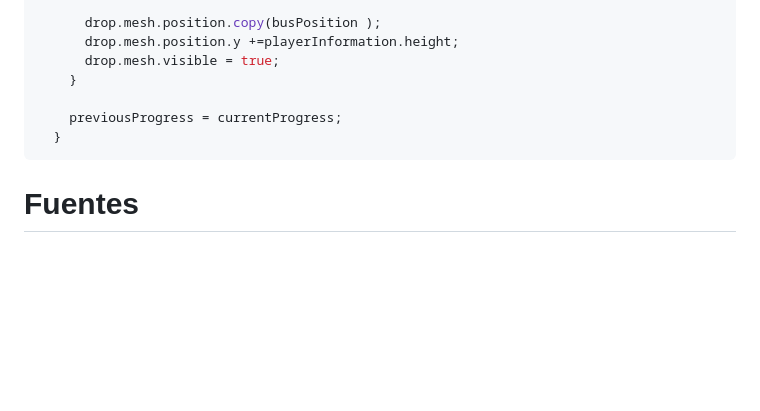
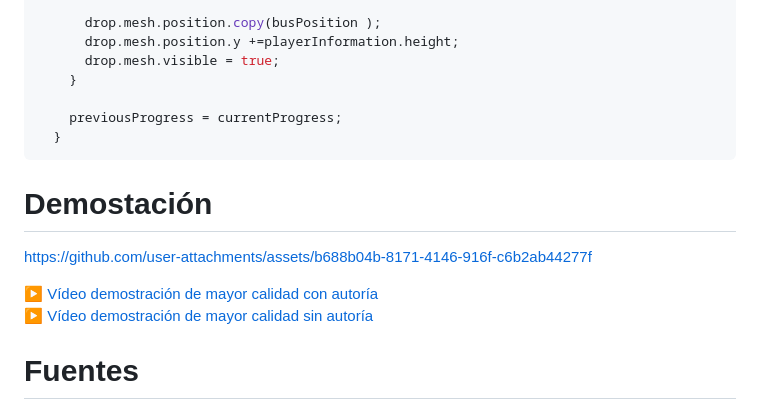
Before and after one commit to asergiorg/IG, a Markdown page: P7/README.md, the part around the change. GitHub-like rendering; blank space fills up the shorter version.

Commit message:
P7: add demonstration section to README
Added demonstration section with video links.

```diff
--- a/P7/README.md
+++ b/P7/README.md
@@ -386,6 +386,13 @@ Para finalizar, en la función `resetForNewRoute` se reposicionan los jugadores
   }
 ~~~
 
+# Demostación
+
+https://github.com/user-attachments/assets/b688b04b-8171-4146-916f-c6b2ab44277f
+
+[▶️ Vídeo demostración de mayor calidad con autoría](https://drive.google.com/file/d/1MyfxtaWypEo0GwY2UXgXvpqhzXJCvPz1/view?usp=sharing) <br>
+[▶️ Vídeo demostración de mayor calidad sin autoría](https://drive.google.com/file/d/1zK9VLaPZU2UbI5FPkp0x542qXS8nWxui/view?usp=sharing)
+
 # Fuentes
 
 - Para obtener el mapa: https://fortnite.fandom.com/wiki/Athena
```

#####

_Task brief_: Please copy the lines above exactly as written, apart from any pictures.

_Response below_:
Before and after one commit to asergiorg/IG, a Markdown page: P7/README.md, the part around the change. GitHub-like rendering; blank space fills up the shorter version.

Commit message:
P7: add demonstration section to README
Added demonstration section with video links.

```diff
--- a/P7/README.md
+++ b/P7/README.md
@@ -386,6 +386,13 @@ Para finalizar, en la función `resetForNewRoute` se reposicionan los jugadores
   }
 ~~~
 
+# Demostación
+
+https://github.com/user-attachments/assets/b688b04b-8171-4146-916f-c6b2ab44277f
+
+[▶️ Vídeo demostración de mayor calidad con autoría](https://drive.google.com/file/d/1MyfxtaWypEo0GwY2UXgXvpqhzXJCvPz1/view?usp=sharing) <br>
+[▶️ Vídeo demostración de mayor calidad sin autoría](https://drive.google.com/file/d/1zK9VLaPZU2UbI5FPkp0x542qXS8nWxui/view?usp=sharing)
+
 # Fuentes
 
 - Para obtener el mapa: https://fortnite.fandom.com/wiki/Athena
```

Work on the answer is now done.